Sound of a Lost Future

International Exhibition and Unusual Musical Technologies

Between 19th and 20th Century.

Salvatore Melidoro


In some international exhibitions, at the end of the 19th century, music covered a preeminent role, as in the International Inventions Exhibition – London 1885, the Esposizione Internazionale di Musica – Bologna 1888, and the Internationale Ausstellung für Musik und Theaterwesen – Vienna 1892.

At international exhibitions, a great amount of music-related objects were displayed and/or sold: musical instruments, playback tools, writing tools. Consulting the catalogues and the commentaries of these exhibitions it is possible to find very curious names of items, followed by very short descriptions or no information at all. Among them is the Pyrophone, a flame organ with glass pipes, working with hydrogen, illuminating gas and electricity, or the Melografo Elettrochimico, a complex tool to write music, or the most precious Swiss-made music boxes with the latest mechanical apparatuses, giant instruments and other patented inventions for playing, listening or writing music.

These objects could convey the impression to be strange because they brought at extreme consequences technological discoveries, applied to the musical field, or because they tried, failing, to create or expand a new market.
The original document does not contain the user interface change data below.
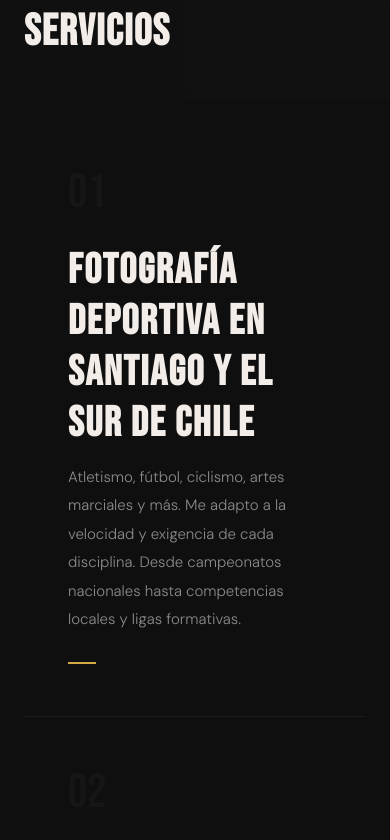
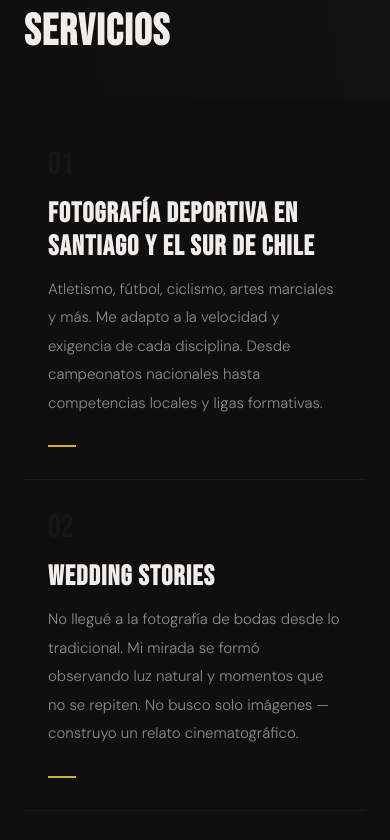
Before and after one commit to cfmillans-rgb/johan_alegria_web, a website: page index.html in a window 390 px wide. Shown: the part 5784-6624 px from the top of the page. Drawn offline with Linux system fonts and the light colour scheme.

Commit message:
Reducir tamaño de las tarjetas de servicios y optimizar su tamaño para móviles

```diff
--- a/index.html
+++ b/index.html
@@ -989,7 +989,7 @@ nav.scrolled {
 }
 .service-card {
   background: var(--bg2);
-  padding: 52px 44px;
+  padding: 40px 32px;
   position: relative; overflow: hidden;
   transition: background 0.3s;
 }
@@ -998,16 +998,16 @@ nav.scrolled {
 .service-card:hover .service-bar { width: 56px; }
 .service-num {
   font-family: 'Bebas Neue', sans-serif;
-  font-size: 48px; color: rgba(255,255,255,0.03);
+  font-size: 40px; color: rgba(255,255,255,0.03);
   line-height: 1;
-  margin-bottom: 28px;
+  margin-bottom: 20px;
   transition: color 0.3s;
 }
 .service-title {
   font-family: 'Bebas Neue', sans-serif;
-  font-size: 42px;
+  font-size: 34px;
   letter-spacing: 0.04em;
-  margin-bottom: 14px;
+  margin-bottom: 12px;
 }
 .service-desc {
   font-size: 15px;
@@ -1521,6 +1521,9 @@ footer {
 
   .services { padding: 80px 24px; }
   .services-grid { grid-template-columns: 1fr 1fr; }
+  .service-card { padding: 32px 24px; }
+  .service-title { font-size: 28px; }
+  .service-num { font-size: 32px; margin-bottom: 16px; }
   .about-stats { grid-template-columns: repeat(3,1fr); gap: 16px; }
 
   .approach { grid-template-columns: 1fr; padding: 80px 24px; gap: 48px; }
```
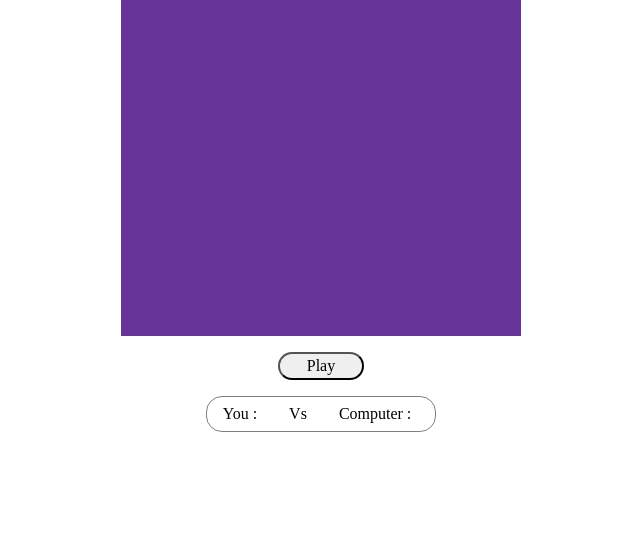
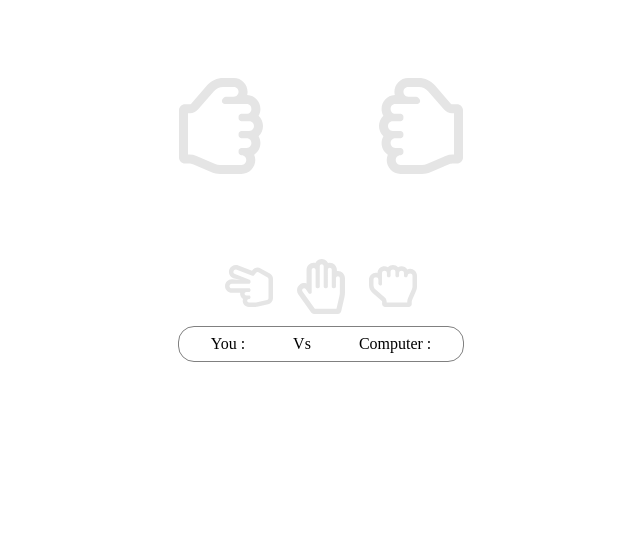
Before and after one commit to Bee-D/RockPaperScissor, a plain HTML site: page index.html in a window 1280 px wide. Shown: the part 248-800 px from the top of the page, without its empty margins (319-959 px from the left). Drawn offline with Linux system fonts and the light colour scheme.

Commit message:
add images

```diff
--- a/index.html
+++ b/index.html
@@ -11,9 +11,18 @@
     <main class="game-board">
         <h1>Let's Play!</h1>
         <div class="game-icon">
-            <i class="fa-thin fa-hand fa-rotate-90 fa-2xs"></i>
+            <p class="hand left-hand">
+                <img src="./sources/images/hand-rock-grey.svg"  alt="">
+            </p>
+            <p class="hand right-hand">
+                <img src="./sources/images/hand-rock-grey.svg" alt="">
+            </p>
         </div>
-        <button class="play">Play</button>
+        <div class="three-hands-button">
+           <img src="sources/images/hand-scissors-grey.svg" alt="">
+           <img src="sources/images/hand-paper-grey.svg" alt="">
+           <img src="sources/images/hand-rock-grey.svg" alt="">
+        </div>
         <div class="game-record">
             <div class="player">You : <span class="player-win"></span></div>
             <p>Vs</p>
--- a/style.css
+++ b/style.css
@@ -62,23 +62,49 @@ body {
 
 .game-icon {
     width: 25rem;
-    height: 25rem;
-    background-color: rebeccapurple;
+    height: 15rem;
 }
 
 .game-record {
     display: flex;
     flex-flow: row;
-    gap: 2rem;
+    gap: 3rem;
     justify-content: space-around;
     align-items: center;
     border: .1rem solid grey;
-    padding: .3rem 1.5rem .3rem 1rem;
+    padding: .3rem 2rem .3rem 2rem;
     border-radius: 1rem;
 }
 
-.play {
-    padding: 0 1.7rem;
-    border-radius: 2rem;
+
+.game-icon {
+    display: flex;
+    justify-content: space-around;
+    align-items: center;
+}
+
+.hand {
+    width: 6rem;
+    height: 6rem;
+}
+
+.left-hand {
+    transform: rotate(90deg);
+}
+
+.right-hand {
+    transform: rotate(270deg) scaleX(-1);
+}
+
+.three-hands-button {
+    display: flex;
+    justify-content: center;
+    align-items: center;
+    width: 3rem;
+    height: 3rem;
+    gap: 1.5rem;
+}
+
+.three-hands-button img:hover {
     cursor: pointer;
 }
```
Also changed, not shown: sources/images/hand-paper-grey.svg (added), sources/images/hand-rock-grey.svg (added), sources/images/hand-scissors-grey.svg (added).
These peculiar aspects make them particularly interesting and worth of attention.

A matter that has been until now neglected is how international events influenced the circulation of these “unusual” musical technologies and which kind of relations this circulation triggered and, in turn, was triggered by.

Pyrophone - Science Museum London Melografo Elettromagnetico